YOUR GOAL:
State how many lines in the entries below hold the word "group", with nothing besides the number.

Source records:
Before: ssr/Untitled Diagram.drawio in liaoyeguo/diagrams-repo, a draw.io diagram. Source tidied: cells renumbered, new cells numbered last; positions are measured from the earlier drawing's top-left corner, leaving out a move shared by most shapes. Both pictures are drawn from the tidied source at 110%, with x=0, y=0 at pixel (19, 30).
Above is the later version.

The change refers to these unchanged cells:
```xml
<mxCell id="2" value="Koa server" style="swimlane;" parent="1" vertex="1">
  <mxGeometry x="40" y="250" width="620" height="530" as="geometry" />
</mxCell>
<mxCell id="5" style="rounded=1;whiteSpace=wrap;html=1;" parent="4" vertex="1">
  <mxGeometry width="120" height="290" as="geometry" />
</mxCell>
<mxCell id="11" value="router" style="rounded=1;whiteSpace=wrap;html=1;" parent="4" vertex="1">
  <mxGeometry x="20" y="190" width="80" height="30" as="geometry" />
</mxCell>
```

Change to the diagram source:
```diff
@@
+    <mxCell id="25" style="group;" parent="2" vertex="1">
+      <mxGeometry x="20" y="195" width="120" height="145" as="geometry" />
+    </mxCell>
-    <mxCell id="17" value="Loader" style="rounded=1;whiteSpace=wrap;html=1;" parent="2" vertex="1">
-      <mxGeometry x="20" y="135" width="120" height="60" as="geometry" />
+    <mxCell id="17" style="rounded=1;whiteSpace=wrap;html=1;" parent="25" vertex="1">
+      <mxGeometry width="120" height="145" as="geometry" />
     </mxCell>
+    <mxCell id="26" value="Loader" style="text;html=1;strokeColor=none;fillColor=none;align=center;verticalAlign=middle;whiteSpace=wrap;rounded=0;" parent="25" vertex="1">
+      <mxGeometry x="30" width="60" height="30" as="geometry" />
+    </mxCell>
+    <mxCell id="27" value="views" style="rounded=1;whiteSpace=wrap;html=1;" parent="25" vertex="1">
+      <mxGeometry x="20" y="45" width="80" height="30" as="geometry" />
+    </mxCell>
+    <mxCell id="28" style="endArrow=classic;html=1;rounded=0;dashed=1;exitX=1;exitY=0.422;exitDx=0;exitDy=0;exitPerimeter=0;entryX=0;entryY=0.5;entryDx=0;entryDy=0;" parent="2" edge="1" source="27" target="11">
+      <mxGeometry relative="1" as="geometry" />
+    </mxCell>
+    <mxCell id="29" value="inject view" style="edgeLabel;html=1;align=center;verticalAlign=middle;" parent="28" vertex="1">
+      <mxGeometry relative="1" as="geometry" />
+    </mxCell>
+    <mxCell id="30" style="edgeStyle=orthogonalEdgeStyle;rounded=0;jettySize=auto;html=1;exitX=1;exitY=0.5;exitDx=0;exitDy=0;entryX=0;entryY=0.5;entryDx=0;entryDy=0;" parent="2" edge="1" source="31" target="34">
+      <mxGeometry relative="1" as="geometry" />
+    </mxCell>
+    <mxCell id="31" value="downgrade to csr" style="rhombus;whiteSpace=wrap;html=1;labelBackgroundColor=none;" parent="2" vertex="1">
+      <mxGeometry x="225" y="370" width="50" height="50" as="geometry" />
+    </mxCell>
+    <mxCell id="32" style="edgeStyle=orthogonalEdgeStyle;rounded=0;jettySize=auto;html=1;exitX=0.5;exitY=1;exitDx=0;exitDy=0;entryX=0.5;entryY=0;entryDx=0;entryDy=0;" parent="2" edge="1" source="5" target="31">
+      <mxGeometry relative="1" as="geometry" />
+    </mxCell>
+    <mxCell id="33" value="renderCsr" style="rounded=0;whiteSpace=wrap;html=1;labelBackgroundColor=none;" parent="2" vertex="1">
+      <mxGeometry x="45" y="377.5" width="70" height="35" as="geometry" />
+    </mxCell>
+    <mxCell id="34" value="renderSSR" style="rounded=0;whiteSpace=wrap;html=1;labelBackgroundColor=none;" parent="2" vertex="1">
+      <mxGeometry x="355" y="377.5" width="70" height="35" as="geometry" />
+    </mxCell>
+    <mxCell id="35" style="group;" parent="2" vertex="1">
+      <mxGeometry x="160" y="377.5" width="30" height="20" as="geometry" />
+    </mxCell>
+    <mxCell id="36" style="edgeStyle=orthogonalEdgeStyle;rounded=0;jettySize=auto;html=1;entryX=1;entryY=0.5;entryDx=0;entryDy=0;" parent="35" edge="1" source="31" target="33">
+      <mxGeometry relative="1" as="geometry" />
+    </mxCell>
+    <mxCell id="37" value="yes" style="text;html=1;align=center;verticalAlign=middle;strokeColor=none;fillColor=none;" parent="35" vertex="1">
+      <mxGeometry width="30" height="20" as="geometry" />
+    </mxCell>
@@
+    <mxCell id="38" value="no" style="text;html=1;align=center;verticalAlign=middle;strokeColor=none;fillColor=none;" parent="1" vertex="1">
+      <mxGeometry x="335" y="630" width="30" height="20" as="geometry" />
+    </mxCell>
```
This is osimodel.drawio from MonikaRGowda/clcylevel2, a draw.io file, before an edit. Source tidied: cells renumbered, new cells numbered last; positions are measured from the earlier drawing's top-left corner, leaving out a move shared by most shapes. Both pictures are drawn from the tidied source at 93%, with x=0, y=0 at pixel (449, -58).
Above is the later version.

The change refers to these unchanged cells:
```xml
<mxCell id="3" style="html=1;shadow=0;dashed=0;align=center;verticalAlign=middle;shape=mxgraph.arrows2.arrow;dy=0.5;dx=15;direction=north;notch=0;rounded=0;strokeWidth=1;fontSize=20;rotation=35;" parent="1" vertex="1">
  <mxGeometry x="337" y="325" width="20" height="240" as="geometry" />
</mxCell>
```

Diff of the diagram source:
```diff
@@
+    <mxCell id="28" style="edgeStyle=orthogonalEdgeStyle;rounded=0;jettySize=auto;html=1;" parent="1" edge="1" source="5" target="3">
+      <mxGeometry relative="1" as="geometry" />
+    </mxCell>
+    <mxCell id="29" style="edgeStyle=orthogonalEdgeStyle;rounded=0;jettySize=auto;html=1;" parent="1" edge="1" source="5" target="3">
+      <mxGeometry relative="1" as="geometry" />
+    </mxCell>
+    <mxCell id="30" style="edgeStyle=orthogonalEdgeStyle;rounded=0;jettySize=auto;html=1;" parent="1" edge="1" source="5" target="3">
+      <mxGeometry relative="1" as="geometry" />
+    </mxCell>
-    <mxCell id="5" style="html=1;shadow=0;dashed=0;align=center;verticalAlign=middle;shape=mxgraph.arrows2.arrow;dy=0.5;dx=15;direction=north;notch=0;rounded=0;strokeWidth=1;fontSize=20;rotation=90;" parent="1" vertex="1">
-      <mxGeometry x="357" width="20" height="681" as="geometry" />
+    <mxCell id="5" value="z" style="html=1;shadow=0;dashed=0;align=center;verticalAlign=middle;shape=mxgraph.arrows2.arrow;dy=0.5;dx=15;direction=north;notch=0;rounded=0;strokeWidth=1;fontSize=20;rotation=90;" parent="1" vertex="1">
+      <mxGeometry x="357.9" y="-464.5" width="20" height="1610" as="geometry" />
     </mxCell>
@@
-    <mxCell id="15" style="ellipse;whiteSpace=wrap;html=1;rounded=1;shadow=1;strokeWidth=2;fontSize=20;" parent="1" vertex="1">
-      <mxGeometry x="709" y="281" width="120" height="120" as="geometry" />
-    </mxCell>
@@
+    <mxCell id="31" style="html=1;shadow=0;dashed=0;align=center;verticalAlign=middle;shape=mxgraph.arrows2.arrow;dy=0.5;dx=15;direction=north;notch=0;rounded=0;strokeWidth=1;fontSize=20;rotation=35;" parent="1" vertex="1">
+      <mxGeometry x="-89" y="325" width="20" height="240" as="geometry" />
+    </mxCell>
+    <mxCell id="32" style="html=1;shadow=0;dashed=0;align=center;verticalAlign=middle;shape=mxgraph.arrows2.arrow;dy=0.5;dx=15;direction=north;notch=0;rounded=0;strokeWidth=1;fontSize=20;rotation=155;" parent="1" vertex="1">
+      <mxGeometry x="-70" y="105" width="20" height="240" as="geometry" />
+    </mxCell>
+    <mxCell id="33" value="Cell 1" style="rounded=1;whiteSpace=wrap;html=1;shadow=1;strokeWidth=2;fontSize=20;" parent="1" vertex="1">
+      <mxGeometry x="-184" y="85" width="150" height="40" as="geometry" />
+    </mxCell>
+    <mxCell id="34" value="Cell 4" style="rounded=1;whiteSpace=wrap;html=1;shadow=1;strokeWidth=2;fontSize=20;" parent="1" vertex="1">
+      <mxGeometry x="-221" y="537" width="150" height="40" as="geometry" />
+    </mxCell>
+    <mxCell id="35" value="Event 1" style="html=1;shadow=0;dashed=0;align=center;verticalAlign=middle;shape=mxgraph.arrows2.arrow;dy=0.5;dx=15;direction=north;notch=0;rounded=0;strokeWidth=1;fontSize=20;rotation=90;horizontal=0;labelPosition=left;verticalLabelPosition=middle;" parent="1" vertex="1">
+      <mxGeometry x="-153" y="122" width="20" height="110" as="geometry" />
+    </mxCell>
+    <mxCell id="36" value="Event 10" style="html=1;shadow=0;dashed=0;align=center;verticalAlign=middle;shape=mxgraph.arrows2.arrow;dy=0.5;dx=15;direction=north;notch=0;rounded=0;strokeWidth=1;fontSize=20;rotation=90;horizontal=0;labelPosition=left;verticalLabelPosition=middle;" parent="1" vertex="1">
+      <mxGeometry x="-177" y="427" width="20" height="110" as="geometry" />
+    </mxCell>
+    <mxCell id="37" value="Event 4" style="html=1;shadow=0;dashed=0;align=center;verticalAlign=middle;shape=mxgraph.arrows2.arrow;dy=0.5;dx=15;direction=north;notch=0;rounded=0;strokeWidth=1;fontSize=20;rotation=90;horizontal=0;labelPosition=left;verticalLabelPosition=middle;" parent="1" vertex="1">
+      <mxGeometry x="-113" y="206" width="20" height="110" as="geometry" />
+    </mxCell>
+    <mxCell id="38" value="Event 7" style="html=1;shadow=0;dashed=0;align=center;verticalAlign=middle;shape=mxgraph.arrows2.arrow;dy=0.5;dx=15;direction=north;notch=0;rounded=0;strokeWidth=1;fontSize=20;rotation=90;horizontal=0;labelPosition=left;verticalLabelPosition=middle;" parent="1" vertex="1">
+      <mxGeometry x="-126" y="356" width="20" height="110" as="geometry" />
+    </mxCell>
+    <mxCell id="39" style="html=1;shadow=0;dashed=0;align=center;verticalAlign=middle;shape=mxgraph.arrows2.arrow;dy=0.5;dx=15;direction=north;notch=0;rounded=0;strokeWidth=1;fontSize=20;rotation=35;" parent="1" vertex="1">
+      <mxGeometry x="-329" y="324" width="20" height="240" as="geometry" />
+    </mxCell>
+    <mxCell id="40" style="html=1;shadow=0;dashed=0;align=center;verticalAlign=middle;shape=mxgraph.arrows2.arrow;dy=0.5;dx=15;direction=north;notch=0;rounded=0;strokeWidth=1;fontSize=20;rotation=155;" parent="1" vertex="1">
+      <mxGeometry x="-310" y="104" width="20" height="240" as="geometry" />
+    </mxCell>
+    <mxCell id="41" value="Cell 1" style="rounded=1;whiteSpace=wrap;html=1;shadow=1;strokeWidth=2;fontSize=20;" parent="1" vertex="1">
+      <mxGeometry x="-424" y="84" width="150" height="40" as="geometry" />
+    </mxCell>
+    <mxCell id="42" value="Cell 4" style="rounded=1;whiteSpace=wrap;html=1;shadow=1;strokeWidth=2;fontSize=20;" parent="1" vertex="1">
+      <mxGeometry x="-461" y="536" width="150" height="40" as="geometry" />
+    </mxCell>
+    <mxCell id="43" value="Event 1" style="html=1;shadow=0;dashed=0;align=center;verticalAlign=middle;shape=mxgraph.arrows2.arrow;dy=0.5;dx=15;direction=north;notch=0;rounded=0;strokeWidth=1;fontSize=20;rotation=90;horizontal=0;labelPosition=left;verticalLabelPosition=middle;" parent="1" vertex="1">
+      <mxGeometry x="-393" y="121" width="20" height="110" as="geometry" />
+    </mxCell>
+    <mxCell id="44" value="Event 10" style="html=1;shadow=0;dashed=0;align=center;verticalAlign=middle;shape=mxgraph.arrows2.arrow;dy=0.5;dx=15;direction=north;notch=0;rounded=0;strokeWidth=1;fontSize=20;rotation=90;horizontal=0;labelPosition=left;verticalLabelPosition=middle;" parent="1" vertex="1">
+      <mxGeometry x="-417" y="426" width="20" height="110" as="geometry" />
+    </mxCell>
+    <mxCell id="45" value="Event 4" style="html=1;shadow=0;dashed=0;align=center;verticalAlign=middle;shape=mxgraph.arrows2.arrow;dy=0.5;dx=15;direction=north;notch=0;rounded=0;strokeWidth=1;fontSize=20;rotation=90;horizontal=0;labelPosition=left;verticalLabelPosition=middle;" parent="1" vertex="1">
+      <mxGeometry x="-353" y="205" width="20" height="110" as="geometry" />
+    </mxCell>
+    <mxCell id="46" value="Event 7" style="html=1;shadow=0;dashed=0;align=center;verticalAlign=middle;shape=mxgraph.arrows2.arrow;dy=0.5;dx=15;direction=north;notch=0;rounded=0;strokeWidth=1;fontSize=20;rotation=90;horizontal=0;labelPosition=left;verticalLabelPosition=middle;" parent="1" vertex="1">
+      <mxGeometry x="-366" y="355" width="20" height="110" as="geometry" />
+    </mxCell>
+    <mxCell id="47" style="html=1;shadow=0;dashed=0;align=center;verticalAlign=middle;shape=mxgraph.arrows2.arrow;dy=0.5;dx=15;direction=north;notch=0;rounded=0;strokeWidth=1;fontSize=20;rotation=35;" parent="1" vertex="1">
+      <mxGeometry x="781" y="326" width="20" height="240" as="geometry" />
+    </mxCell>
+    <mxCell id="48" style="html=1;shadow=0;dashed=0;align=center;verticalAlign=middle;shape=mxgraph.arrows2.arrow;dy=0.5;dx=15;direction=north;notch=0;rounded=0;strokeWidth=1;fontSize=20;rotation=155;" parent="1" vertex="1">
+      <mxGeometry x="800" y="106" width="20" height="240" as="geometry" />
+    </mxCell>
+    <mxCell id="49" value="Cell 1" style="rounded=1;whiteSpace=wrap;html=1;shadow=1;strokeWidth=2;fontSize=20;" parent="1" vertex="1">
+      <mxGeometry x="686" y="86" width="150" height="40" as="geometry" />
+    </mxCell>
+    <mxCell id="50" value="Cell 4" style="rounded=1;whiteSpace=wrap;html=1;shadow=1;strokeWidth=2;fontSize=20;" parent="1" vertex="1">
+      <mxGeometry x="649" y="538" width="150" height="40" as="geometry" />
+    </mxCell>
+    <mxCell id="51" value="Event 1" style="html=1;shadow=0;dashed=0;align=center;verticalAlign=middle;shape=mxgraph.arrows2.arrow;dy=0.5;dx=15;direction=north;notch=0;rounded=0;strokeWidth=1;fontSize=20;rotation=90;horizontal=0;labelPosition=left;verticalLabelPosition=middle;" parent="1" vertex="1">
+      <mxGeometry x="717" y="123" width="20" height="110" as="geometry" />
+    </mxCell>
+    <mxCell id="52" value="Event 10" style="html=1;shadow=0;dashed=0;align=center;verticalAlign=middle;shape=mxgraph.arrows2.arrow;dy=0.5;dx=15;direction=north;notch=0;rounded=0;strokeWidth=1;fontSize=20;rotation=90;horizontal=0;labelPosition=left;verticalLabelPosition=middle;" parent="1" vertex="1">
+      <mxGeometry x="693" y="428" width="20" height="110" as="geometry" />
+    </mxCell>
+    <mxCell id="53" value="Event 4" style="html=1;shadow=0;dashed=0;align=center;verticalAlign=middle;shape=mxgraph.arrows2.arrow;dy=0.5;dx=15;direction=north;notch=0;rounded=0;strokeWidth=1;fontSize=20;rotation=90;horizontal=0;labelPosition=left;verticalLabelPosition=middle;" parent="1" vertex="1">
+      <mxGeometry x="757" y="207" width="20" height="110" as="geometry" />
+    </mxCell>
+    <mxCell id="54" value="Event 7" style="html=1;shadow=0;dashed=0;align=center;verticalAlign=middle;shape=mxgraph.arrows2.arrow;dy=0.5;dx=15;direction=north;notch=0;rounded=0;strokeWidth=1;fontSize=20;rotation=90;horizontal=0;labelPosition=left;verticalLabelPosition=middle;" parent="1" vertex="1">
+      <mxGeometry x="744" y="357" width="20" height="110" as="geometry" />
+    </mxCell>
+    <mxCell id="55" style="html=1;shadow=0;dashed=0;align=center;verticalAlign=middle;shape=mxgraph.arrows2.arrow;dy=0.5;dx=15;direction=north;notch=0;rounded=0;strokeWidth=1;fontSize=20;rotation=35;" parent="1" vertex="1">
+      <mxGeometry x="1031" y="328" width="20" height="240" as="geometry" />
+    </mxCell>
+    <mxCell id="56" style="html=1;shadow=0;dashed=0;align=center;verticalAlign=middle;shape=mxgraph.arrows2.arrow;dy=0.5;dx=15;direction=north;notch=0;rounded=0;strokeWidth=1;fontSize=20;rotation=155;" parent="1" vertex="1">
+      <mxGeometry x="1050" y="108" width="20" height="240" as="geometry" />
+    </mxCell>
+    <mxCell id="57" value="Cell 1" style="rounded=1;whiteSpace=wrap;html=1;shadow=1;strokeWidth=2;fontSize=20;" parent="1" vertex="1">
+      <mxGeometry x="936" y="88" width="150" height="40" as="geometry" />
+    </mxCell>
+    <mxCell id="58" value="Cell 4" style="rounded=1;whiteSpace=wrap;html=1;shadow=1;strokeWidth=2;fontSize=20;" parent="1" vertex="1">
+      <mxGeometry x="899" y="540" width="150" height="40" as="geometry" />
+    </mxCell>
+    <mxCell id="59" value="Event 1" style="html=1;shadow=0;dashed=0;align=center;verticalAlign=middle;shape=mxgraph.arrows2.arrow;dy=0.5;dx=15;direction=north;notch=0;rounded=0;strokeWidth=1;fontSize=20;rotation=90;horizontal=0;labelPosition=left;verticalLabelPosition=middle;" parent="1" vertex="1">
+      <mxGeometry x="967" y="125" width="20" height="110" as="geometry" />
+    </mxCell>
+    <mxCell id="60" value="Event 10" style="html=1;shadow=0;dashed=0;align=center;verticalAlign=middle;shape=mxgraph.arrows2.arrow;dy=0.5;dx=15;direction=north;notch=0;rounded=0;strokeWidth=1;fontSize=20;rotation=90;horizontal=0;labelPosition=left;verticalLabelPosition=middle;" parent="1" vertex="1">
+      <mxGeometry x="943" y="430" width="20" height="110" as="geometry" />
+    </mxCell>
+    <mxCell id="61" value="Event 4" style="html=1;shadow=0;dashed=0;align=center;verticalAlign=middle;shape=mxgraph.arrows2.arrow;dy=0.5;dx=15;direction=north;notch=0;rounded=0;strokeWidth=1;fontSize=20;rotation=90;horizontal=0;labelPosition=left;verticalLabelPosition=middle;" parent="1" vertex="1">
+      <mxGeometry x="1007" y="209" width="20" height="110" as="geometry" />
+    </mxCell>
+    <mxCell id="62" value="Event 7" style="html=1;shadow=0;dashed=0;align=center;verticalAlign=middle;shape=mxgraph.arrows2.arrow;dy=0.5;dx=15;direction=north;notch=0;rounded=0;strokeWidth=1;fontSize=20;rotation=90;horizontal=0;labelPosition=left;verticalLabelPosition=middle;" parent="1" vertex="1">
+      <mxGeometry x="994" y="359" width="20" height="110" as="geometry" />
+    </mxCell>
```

COMPLETED EXERCISE:
2